I started working at Hogg, Shain & Scheck at the beginning of September 2014. The first few weeks were relatively straightforward. The firm made it pertinent that I developed the technical aspects of using the different types of software. The HSS team wanted me to understand that real world scenarios were not covered in much detail at the university level (such as payroll).
The amount of time I had at the beginning really eased my learning curve. Progressively I came to understand the different types of engagements and the general nature behind accounting transactions.
I really appreciated the in-depth training HSS provided as it helped me tackle the different types of engagements in the future. It helped me develop the appropriate thinking process behind making transactions and not just the raw answer. Around this training process I had coworkers telling me to appreciate the spare time, as when you’re not busy you should study for your professional exams. They cautioned me that work would become more demanding in the busier months ahead. However judging on the plentiful time I had, and the fact that I wasn’t tackling a file independently at this time, I thought I would be able to easily handle and balance everything. However I would quickly realize the nature of working in public accounting.
November came rolling around I was scheduled for my first fieldwork. I thought it was simple in the beginning as we received the information from the client and we were working on the engagement.

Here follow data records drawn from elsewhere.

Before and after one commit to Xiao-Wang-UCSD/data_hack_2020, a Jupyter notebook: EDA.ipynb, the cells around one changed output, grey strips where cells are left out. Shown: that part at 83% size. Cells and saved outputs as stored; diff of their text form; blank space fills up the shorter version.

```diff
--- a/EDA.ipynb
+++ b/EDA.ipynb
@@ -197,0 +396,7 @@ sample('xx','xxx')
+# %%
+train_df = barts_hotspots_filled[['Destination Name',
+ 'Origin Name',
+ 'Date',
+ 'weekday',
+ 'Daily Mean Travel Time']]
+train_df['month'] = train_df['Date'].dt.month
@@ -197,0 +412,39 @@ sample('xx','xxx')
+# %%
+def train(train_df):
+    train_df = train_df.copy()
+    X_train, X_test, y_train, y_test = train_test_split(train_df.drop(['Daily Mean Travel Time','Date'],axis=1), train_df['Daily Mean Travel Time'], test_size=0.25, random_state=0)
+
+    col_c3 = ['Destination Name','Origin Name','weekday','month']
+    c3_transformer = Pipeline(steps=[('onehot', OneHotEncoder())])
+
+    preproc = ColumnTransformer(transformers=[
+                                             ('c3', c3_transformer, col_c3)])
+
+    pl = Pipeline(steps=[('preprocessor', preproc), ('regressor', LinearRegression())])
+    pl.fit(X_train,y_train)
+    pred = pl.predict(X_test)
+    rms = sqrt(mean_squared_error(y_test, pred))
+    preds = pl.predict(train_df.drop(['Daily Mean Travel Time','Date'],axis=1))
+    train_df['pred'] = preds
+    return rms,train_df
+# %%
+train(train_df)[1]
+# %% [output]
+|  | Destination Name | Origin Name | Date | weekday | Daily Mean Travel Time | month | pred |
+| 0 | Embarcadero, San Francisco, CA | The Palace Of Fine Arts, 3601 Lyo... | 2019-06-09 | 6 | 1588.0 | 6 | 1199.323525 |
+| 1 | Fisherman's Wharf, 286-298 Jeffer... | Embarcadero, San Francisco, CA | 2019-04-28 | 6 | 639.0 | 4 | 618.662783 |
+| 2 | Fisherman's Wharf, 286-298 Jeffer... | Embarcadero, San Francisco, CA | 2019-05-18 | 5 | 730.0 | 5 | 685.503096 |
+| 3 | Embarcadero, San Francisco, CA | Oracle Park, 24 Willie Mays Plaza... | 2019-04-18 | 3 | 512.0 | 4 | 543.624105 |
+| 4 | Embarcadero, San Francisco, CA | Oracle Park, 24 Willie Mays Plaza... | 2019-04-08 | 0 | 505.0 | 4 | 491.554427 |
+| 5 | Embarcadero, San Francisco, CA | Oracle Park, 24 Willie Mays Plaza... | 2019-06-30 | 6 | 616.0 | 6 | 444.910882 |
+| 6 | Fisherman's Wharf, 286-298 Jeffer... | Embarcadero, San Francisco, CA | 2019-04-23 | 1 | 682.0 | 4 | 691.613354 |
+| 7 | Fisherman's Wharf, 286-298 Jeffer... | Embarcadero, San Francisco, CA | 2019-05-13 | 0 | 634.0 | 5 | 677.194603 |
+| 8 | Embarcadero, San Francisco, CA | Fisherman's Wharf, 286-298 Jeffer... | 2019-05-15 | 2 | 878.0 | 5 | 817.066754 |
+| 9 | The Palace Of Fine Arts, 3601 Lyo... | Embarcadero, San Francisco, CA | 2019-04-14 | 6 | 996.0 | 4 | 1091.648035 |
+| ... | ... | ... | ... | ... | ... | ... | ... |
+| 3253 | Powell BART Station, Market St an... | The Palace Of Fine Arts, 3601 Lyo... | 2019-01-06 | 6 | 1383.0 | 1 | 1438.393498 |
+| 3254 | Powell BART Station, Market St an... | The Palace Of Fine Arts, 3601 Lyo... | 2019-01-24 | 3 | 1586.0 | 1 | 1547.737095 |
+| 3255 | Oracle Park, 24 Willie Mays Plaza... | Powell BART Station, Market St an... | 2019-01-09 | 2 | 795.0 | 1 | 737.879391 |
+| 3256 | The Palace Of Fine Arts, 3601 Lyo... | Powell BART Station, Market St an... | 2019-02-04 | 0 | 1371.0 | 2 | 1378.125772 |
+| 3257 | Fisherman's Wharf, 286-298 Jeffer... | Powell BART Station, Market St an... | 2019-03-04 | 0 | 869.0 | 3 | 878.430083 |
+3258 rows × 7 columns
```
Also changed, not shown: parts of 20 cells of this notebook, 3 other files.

I was treating it like my previous compilation engagements, thinking it was just as straightforward. I quickly learned that every engagement is different and that new steps may apply with changing scenarios. The learning curve started to become steep at this point as I started to apply more of the theory. I encountered situations that I was unfamiliar with, so I had to manage my time after work to properly learn and understand the different situations, while studying for my professional exams.
It started to become difficult to balance everything I wanted to accomplish, so I sought out the advice of my HSS managers and peers. This is when I learned the best approach to balancing work as a public accountant – Be flexible with your time. Just because the clock hits 5 it doesn’t necessarily mean work is done. Especially in this stage of my career I’m learning and applying new things every day, and sometimes you have to be flexible with your time in order to learn things properly.
Being flexible with my time became essential to grasping new concepts and growing from new experiences. Soon I felt well adjusted and prepared for new scenarios. By the end of November I went on to my second and third field experiences, and the rest is history as they say.
Fortunately I’m lucky to have helpful seniors, managers, partners, and fellow students to guide me through the unfamiliar situations. It’s a learning experience everyday and I’m grateful that I have the support at HSS to learn and ask questions.